A multi-million-dollar screening process to identify students with mental health problems is well-meaning but futile without increased specialist support, school counsellors say.
The government has said it will put $23 million into pilot schemes to universally screen and identify troubled students, and provide them with fast, easy access to help so it does not get in the way of their learning.
Health Minister Jonathan Coleman said the purpose of the screening scheme was to catch problems early.
"If we can actually build resilience in the population in that very young school age, you're going to have people going through and living much more functional lives and becoming less likely to be unwell," he said.
A 2012 survey found students' mental wellbeing had deteriorated since 2007, with more depressed, deliberately self-harming, or thinking about suicide.
Mangere College school counsellor Katherine Barclay said the situation had worsened since then and a better screening system would not resolve the problem of a shortage of specialist help, however.
"We often find that there's a huge delay in getting our young people seen by the specialist professionals that can do more than what we can in the schools," she said.
"It's the extreme cases, the high-risk ones, that we are trying to get support for."
Otago Girls' High School counsellor Ada Crowe also said more students were showing up with mental health concerns.
She said there was often a two-month - instead of the mandated two-week - wait when she referred students to specialist mental health workers.
That sent a message to the young person who needed help that they were "not important", she said.
"If you're told that they've got a two-month waiting list, well, how helpful is that."
Association of Counsellors president Bev Weber was cautiously upbeat about the trials, but said more guidance counsellors - including ones at primary schools - would be needed to make it work.
"These pilots and trials are going to have to be monitored really closely, and the government's going to have to accept that there will be follow-up and follow-up funding required if these programmes take off," she said.
The government is moving to have the pilot schemes begin next year.
It was also giving district health boards an extra $100m over four years to improve their mental health services.
Where to get help:
Need to Talk? Free call or text 1737 any time to speak to a trained counsellor, for any reason.
Lifeline: 0800 543 354
Suicide Crisis Helpline: 0508 828 865 / 0508 TAUTOKO (24/7). This is a service for people who may be thinking about suicide, or those who are concerned about family or friends.
Depression Helpline: 0800 111 757 (24/7)
Samaritans: 0800 726 666 (24/7)
Youthline: 0800 376 633 (24/7) or free text 234 (8am-12am), or email email@example.com
What's Up: online chat (7pm-10pm) or 0800 WHATSUP / 0800 9428 787 children's helpline (1pm-10pm weekdays, 3pm-10pm weekends)

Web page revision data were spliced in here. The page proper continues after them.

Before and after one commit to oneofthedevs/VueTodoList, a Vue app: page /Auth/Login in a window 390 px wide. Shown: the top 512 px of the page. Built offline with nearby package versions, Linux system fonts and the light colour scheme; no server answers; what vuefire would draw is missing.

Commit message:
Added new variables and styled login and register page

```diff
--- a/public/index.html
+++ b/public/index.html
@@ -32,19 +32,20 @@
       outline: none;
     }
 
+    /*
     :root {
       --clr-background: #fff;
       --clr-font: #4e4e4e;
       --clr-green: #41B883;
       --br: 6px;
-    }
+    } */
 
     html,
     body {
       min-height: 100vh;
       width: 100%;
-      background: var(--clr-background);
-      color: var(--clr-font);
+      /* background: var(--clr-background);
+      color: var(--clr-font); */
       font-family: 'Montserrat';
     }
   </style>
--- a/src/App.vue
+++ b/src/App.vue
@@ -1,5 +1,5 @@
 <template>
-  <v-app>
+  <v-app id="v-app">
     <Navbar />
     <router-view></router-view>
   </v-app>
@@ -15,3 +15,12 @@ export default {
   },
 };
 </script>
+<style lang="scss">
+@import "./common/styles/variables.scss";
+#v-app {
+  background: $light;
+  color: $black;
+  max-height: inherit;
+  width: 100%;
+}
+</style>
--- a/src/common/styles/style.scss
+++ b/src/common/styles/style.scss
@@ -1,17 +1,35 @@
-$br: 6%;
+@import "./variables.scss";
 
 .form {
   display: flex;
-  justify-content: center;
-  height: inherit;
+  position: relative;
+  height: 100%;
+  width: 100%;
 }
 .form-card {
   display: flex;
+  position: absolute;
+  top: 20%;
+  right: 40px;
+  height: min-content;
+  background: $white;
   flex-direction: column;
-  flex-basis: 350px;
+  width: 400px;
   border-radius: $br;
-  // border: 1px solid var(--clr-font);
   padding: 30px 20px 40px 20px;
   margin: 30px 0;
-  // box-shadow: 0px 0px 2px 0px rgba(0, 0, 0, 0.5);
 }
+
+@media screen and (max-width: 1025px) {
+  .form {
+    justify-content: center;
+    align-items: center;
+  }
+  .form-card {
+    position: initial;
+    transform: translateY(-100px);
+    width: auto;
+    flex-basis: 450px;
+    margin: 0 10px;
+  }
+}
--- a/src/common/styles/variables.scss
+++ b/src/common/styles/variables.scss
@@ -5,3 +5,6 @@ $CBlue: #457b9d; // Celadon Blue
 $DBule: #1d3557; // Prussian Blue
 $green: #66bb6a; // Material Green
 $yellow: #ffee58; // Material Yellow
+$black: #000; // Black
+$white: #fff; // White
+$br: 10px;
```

Kidsline (ages 5-18): 0800 543 754 (24/7)
Rural Support Trust Helpline: 0800 787 254
Healthline: 0800 611 116
Rainbow Youth: (09) 376 4155

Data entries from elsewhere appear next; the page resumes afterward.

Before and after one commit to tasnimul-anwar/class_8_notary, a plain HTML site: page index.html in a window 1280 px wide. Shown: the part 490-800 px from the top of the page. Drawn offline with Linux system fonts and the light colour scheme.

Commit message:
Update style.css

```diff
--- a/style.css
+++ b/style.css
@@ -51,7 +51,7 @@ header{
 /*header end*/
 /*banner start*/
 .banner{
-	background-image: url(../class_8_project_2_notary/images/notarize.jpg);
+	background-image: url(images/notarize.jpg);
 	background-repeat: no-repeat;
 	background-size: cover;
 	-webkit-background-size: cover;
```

If it is an emergency and you feel like you or someone else is at risk, call 111.